Yes, neither pregnancy nor breastfeeding should be considered a contraindication to vaccination of women. On the basis of limited experience, there is no apparent risk of adverse effects to developing fetuses when hepatitis B vaccine is administered to pregnant women. The vaccine contains noninfectious HBsAg particles and should cause no risk to the fetus. HBV infection affecting a pregnant woman might result in severe disease for the mother and chronic HBV infection for the newborn.

Top of page Can hepatitis B vaccine be given to immune compromised people?
(e.g., people on hemodialysis or people with AIDS)

Yes, however larger vaccine doses or an increased number of doses are required to induce protective antibody in a high proportion of hemodialysis patients and might also be necessary for other immune compromised people (e.g., those who take immunosuppressive drugs or who have AIDS). For immune compromised people, it is important that post vaccination testing, using the anti-HBs test, be done 1-2 months after the last dose of vaccine to check that the vaccine worked. In addition, immune compromised people need periodic testing and possibly booster doses of hepatitis B vaccine to assure that anti-HBs is still adequate.

Top of page Who should not receive the vaccine?
A serious allergic reaction to a prior dose of hepatitis B vaccine or a vaccine component is a contraindication to further doses of hepatitis b vaccine. The recombinant vaccines that are licensed for use in the United States are synthesized by Saccharomyces cerevisiae (common bakers' yeast), into which a plasmid containing the gene for HBsAg has been inserted. Purified HBsAg is obtained by lysing the yeast cells and separating HBsAg from the yeast components by biochemical and biophysical techniques. Persons allergic to yeast should not be vaccinated with vaccines containing yeast.

Top of page What is the risk of getting HBV infection while traveling in other countries?
The risk of HBV infection for international travelers is generally low, except for certain travelers in countries where the prevalence of chronic HBV infection is high or intermediate.

Factors to consider in assessing risk include 1) the prevalence of chronic HBV infection in the local population, 2) the extent of direct contact with blood or other body fluids or of sex contact with potentially infected people, and 3) the duration of travel.

Modes of HBV transmission in areas with high or intermediate prevalence of chronic HBV infection that are important for travelers to consider are contaminated injection and other equipment used for health care-related procedures and blood transfusions from unscreened donors. However, unprotected sex and sharing illegal drug injection equipment are also risks for HBV infection in these areas.

Top of page How do I interpret serological lab results?

Interpretation of the Hepatitis B Panel
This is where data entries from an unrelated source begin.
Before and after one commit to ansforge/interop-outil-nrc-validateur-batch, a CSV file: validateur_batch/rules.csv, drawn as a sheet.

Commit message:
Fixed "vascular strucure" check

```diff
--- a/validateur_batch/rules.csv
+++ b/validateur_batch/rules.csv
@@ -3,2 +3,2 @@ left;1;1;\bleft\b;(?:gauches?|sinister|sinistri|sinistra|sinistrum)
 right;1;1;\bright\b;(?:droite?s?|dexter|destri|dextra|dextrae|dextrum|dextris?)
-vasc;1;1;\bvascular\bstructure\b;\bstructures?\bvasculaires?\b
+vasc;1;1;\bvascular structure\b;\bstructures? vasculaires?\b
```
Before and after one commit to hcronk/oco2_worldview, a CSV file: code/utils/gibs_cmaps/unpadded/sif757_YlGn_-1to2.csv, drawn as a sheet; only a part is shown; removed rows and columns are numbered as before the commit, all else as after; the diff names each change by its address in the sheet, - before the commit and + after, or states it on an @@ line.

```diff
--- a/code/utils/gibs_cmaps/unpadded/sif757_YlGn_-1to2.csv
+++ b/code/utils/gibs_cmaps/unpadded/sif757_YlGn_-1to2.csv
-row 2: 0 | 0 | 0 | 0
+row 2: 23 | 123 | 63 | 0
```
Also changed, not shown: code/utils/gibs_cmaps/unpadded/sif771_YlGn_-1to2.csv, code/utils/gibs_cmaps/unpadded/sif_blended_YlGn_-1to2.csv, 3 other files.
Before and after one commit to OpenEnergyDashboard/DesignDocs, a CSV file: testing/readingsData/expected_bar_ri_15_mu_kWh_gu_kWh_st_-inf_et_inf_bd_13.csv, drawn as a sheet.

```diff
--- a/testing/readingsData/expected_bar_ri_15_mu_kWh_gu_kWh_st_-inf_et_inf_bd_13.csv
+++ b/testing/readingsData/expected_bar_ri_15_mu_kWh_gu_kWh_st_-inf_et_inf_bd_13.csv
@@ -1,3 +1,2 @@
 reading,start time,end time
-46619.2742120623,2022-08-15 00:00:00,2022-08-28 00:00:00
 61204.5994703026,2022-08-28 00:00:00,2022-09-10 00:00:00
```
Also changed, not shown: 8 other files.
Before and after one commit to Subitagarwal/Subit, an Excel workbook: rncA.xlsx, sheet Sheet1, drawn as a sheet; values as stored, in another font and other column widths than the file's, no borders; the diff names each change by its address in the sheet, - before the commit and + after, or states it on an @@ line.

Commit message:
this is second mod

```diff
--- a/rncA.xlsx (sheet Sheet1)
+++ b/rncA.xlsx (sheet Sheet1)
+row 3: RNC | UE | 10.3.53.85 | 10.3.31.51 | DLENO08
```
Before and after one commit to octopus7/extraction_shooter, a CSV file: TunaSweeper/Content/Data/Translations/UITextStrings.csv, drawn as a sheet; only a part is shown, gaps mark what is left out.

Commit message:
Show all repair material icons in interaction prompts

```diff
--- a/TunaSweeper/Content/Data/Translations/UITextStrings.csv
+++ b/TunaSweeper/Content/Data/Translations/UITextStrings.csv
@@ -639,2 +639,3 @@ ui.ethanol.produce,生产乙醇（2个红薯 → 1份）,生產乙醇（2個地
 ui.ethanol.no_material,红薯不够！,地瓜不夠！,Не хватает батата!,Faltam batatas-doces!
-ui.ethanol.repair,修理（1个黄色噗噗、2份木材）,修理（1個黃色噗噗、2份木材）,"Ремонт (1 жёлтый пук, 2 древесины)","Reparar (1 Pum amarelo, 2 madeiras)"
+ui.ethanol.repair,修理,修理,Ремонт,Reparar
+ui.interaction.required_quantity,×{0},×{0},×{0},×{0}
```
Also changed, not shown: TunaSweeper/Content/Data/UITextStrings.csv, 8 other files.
Tests Results  Interpretation
HBsAg
anti-HBc
anti-HBs
negative
negative
negative
   
Susceptible
  
HBsAg
anti-HBc
anti-HBs
negative
positive
positive
  
 Immune due to natural infection
   
HBsAg
anti-HBc
anti-HBs
negative
negative
positive
Immune due to hepatitis B vaccination
HBsAg
anti-HBc
IgM anti-HBc
anti-HBs
positive
positive
positive
negative
  
Acutely
infected
  
HBsAg
anti-HBc
IgM anti-HBc
anti-HBs
positive
positive
negative
negative
   
Chronically
infected
   
HBsAg
anti-HBc
anti-HBs
negative
positive
negative
Four
interpretations
possible *

* Four Interpretations:

  1. Might be recovering from acute HBV infection.
  2. Might be distantly immune and test not sensitive enough to detect very low level of anti-HBs in serum.
  3. Might be susceptible with a false positive anti-HBc.
  4. Might be undetectable level of HBsAg present in the serum and the person is actually chronically infected.

Above information obtained from Center for Disease Control.